School years are important for children and young people to develop social, emotional, knowledge and behaviours. These years are the most impressionable years in a young persons life. This period sets them up to determine how well they cope with their mental health and wellbeing into adulthood.
Building emotional resilience can help young people to cope and manage better with stressors in life. As a result of this, they will be able to bounce back from adversity, and ultimately this will help in preventing the development of mental health problems later in life.
A large amount of time is spent by young people in the classroom, schools can provide an ideal environment to promote good emotional wellbeing, identifying any early behaviour changes and stressors.

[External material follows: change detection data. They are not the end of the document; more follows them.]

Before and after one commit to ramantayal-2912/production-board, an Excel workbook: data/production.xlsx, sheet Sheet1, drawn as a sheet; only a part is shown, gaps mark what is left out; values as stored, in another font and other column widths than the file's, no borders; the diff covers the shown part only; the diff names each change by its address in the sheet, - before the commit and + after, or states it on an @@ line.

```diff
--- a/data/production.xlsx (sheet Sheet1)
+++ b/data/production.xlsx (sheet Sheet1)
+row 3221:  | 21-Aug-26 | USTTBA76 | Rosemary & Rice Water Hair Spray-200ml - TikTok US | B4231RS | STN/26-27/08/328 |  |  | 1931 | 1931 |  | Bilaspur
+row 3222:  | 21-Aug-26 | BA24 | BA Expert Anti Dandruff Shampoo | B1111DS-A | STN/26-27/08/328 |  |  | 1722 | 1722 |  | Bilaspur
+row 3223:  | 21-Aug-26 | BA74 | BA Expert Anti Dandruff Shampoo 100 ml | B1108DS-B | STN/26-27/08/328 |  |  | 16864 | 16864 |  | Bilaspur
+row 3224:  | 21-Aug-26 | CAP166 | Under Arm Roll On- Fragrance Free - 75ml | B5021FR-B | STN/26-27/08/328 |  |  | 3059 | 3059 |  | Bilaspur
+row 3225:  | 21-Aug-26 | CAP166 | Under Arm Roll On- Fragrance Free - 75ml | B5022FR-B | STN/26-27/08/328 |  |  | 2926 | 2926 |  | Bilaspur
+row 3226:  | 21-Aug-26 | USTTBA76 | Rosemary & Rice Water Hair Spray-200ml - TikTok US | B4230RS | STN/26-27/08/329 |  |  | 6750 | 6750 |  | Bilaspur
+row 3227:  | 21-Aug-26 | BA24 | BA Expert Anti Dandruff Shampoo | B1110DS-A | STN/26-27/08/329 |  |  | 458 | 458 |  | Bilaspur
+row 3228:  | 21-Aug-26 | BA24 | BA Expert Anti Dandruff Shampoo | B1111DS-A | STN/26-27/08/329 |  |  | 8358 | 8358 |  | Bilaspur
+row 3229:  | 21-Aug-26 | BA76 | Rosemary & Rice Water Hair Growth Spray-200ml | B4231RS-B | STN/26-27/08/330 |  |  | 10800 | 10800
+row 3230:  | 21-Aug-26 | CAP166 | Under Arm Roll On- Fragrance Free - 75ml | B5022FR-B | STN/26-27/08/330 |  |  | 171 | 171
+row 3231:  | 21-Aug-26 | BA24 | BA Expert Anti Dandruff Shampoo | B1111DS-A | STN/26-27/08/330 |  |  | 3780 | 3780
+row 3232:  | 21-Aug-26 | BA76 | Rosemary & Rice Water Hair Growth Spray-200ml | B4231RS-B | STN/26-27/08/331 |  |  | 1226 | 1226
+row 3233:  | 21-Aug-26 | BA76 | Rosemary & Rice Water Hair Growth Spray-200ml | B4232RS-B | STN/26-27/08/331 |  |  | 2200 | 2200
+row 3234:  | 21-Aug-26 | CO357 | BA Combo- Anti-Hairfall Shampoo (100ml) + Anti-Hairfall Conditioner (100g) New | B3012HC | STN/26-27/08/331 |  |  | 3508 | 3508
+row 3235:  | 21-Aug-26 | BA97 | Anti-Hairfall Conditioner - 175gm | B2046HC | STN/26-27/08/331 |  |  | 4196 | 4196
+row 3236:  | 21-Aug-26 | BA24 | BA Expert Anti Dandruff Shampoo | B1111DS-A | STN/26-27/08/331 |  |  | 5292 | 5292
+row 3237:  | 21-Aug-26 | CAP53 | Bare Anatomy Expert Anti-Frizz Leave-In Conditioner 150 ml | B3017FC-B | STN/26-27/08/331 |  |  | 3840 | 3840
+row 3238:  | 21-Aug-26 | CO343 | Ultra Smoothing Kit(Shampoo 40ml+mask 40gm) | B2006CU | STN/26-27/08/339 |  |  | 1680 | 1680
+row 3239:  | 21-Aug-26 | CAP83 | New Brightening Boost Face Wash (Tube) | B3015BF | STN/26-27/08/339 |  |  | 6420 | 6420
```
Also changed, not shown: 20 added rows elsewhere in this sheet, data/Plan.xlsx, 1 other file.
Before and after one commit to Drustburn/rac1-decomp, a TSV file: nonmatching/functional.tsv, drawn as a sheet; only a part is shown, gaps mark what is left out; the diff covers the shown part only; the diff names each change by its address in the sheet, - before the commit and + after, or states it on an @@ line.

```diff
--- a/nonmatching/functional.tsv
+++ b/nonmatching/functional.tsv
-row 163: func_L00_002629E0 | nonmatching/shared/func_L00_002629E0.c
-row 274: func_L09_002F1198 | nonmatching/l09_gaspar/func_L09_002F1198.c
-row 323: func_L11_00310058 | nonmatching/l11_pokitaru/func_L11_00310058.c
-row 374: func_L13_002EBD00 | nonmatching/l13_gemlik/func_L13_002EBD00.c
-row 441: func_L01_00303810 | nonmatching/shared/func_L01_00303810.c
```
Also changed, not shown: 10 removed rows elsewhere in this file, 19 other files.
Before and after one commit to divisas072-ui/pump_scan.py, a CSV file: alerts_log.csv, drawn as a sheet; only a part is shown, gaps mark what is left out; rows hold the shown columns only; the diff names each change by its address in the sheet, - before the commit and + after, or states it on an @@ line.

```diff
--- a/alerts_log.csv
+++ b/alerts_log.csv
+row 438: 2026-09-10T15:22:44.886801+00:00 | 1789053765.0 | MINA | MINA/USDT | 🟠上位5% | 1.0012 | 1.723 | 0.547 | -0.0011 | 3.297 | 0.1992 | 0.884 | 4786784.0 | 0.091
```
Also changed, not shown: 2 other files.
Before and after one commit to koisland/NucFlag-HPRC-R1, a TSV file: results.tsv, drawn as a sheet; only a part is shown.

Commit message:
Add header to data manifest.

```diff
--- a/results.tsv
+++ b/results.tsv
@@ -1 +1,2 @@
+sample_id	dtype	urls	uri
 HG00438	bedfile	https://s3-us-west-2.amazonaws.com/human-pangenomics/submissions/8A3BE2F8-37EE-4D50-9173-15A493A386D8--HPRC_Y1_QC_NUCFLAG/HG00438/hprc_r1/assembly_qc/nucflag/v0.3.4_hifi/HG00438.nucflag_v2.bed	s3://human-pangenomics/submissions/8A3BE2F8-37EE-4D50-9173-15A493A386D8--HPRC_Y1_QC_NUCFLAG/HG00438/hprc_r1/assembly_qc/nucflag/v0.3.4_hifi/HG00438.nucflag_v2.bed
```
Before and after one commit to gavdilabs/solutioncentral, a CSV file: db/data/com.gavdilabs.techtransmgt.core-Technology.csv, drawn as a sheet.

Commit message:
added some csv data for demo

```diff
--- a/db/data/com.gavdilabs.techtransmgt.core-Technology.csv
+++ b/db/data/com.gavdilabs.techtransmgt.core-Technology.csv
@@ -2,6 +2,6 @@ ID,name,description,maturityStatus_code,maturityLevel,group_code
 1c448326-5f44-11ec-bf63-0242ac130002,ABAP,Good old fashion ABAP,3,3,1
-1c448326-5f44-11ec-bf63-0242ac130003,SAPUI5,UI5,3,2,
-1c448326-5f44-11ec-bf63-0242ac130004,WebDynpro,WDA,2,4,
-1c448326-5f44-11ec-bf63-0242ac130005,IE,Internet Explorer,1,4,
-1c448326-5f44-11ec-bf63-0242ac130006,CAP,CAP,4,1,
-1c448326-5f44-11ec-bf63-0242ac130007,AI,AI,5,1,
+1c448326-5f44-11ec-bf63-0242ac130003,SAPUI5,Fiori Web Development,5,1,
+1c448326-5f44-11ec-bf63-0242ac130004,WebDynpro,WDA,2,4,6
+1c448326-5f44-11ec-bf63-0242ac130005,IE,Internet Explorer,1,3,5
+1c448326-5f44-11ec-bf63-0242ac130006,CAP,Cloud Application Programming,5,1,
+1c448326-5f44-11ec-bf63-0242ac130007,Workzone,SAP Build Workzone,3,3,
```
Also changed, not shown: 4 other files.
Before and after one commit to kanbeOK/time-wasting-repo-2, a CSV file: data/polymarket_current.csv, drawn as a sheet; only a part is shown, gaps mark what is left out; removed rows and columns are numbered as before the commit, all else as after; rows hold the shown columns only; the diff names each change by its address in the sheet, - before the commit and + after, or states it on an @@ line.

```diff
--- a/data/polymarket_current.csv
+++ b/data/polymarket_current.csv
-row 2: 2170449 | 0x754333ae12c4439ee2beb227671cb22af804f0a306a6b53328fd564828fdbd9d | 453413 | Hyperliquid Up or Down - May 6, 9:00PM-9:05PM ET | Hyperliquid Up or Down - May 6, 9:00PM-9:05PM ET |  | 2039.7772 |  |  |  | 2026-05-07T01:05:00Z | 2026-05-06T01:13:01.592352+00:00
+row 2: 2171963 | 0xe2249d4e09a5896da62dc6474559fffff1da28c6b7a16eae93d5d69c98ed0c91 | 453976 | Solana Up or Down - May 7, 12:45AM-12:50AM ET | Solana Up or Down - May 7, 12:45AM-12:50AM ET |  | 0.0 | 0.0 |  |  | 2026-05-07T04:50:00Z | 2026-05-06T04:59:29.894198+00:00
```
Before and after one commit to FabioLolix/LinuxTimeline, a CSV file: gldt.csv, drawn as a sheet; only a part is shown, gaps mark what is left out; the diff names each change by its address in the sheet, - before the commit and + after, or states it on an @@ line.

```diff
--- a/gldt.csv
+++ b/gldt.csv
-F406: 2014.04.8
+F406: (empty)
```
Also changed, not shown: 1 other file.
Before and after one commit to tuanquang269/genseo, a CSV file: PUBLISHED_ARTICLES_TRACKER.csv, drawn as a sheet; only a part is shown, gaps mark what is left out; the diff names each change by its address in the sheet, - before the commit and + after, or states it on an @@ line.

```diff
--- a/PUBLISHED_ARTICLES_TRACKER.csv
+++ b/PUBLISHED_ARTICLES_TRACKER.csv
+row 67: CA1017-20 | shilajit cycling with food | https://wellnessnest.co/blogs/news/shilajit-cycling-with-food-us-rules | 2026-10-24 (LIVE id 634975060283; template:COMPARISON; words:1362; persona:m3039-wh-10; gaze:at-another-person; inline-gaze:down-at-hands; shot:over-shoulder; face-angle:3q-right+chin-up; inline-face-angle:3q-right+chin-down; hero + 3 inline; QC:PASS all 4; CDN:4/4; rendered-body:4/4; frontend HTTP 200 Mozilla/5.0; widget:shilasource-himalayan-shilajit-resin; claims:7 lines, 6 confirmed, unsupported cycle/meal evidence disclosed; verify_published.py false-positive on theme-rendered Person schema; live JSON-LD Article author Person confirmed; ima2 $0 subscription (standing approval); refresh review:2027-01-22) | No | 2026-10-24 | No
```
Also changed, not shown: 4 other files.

Stress in schools is a real problem. Young people worry about their home life or school life. In a survey conducted in 2016 by Association of Schools & College Leaders & National Children’s Bureau, it was found that over 90% of school leaders reported a rise in the number of students experiencing anxiety or stress and low mood or depression, over the last few years.
Students need education to include how to understand and look after their mental health – just like we learn how to look after our physical health. By shifting the focus to preventing mental health problems and building resilience we can do so much to improve the lives of so many. Good emotional wellbeing on leaving school has a much greater impact on life outcomes than exam success.
Currently, only one in four children are able to access the Child and Adolescent Mental Health Services (CAMHS). As there is an increase in the demand for specialist mental health services, the NHS is struggling to meet this demand. The lack of capacity leads to increase in waiting times or higher thresholds for children and young people to access these services. The help to children and young people is simply coming too late.
In 2015/2016, Childline had 50,819 counselling sessions with children and young people worried about suicidal feelings, self-harm, mental health or depressive disorders. Rates of depression and anxiety for young people have increased by 70% in the past 25 years.
Early education and support in schools, support through psycho-education for parents and offering alternatives such as various therapies for children and young people, can all help to build the emotional resilience and mental wellbeing.
Evidence shows that these mental health initiatives can lead to significant improvements in the children’s mental health, reduction in absence, truancy, anxiety, depression and bullying.
There needs to be a greater focus on the early identification of problems, early intervention and more preventative work to be done to address the growing problem of children and young people’s mental health.